I was sitting in Court last week waiting for the Judge to finish a case she was hearing so that I could seek an Ex-Parte Emergency Child Custody Order for my client. While waiting, I watched and listened to the trial taking place before me.
Apparently a former husband who was representing himself, pro se, had filed to reduce his child support and the former wife, who was represented by an attorney, had filed to hold him in contempt of court for non-payment of child support and had sought formal discovery from him which he had not supplied.
And then the husband said words to the effect of “your honor I have no money as I have spent over $250,000.00 in attorney fees over the past three years.” And then he related that he was representing himself because he was financially devastated and did not even have enough money to pay his accountant to file his taxes.
A quarter of a million dollars, in attorney fees!

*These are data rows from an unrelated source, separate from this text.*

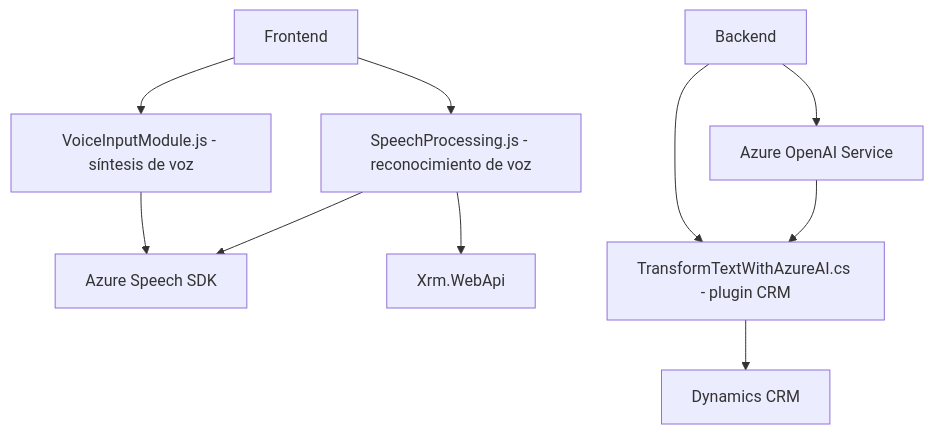
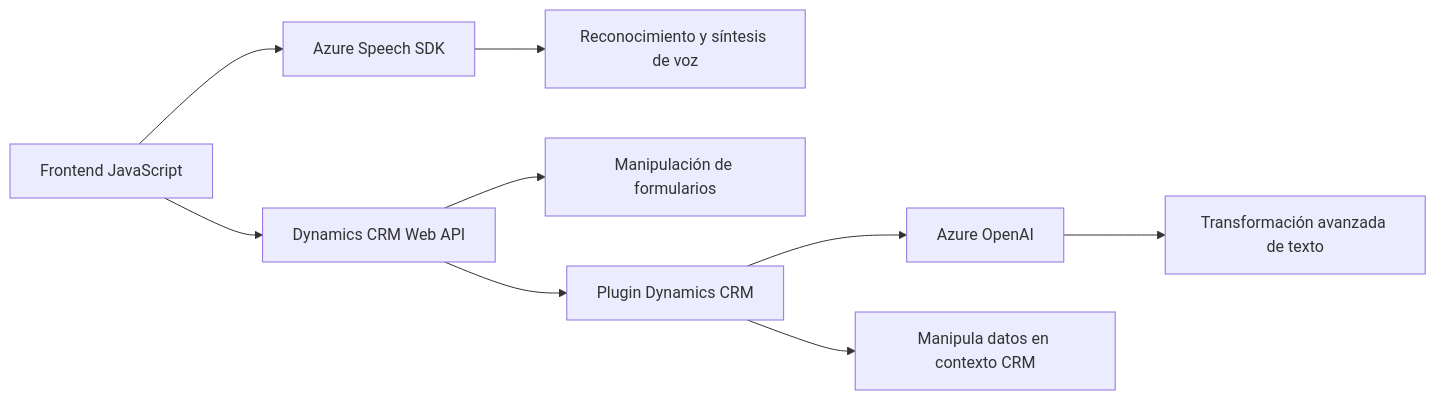
The diagram in README.md (blopezdm/NETCORE_BILBAO2025), drawn with Mermaid before and after one commit. The commit also changed other lines of this file, not shown here.

````diff
--- a/README.md
+++ b/README.md
@@ -44,22 +59,11 @@
 ```mermaid
-graph TD
-  A["Frontend"]
-  B["VoiceInputModule.js - síntesis de voz"]
-  C["SpeechProcessing.js - reconocimiento de voz"]
-  D["Xrm.WebApi"]
-  E["Azure Speech SDK"]
-  F["Backend"]
-  G["TransformTextWithAzureAI.cs - plugin CRM"]
-  H["Dynamics CRM"]
-  I["Azure OpenAI Service"]
-
-  A --> B
-  A --> C
-  B --> E
-  C --> E
-  C --> D
-  F --> G
-  G --> H
-  F --> I
-  I --> G
+graph LR
+    A["Frontend JavaScript"] --> B["Azure Speech SDK"]
+    A --> C["Dynamics CRM Web API"]
+    B --> D["Reconocimiento y síntesis de voz"]
+    C --> E["Manipulación de formularios"]
+    F["Plugin Dynamics CRM"] --> G["Azure OpenAI"]
+    G --> H["Transformación avanzada de texto"]
+    F --> I["Manipula datos en contexto CRM"]
+    C --> F
 ```
````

I must admit our firm has never collected this amount of money from a single client for a divorce case. My first humorous thought was that I was not charging enough. And then I reflected on the seriousness of the case before me. This couple once had multiple properties, significant assets, a successful business and they lived well. Now the husband, if you believe him, has nothing. His properties went into foreclosure, his business was shut down because he could not pay creditors and his income gone. And I think I do believe him because he also told the judge that she should put him in jail because he had no more money to pay. But the wife certainly does not believe him and obviously distrusts him because she has her lawyer chasing documents in an attempt to prove he is hiding cash.
This case caused me to think about a Pyrrhic victory.
In 279 B.C., King Pyrrhus of Epirus, defeated the Romans at Heraclea and in 280 B.C. defeated the Romans at Asculum but his army suffered such irreplaceable casualties in winning that the win was a “loss” thus coining the phrase “Pyrrhic Victory.”
It would seem to me that this couple is like King Pyrrhus and the Romans. I am not sure whether the wife or the husband “won.” From what I heard in Court, it appeared both had lost a great deal. It appears that the scortched Earth policy that each took with the other resulted in neither having much of anything. Perhaps in the end only the attorneys won in the case I watched.
And this would seem to teach us a few things.
1) As attorneys, we need to be mindful of the cost/benefit of the actions we take for our clients and we need to educate our clients on this and include them in the decision making process;
2) Litigants need to take a step back and consider the whole picture; and
3) Avoid Pyrrhic victories.
As an end note, I am not a fan of collaborative law. In fact, I wrote a very negative review of collaborative law in 2009. If collaborative law is one extreme then a scortched Earth Pyrrhic victory is the other. The successful litigant falls somewhere in between.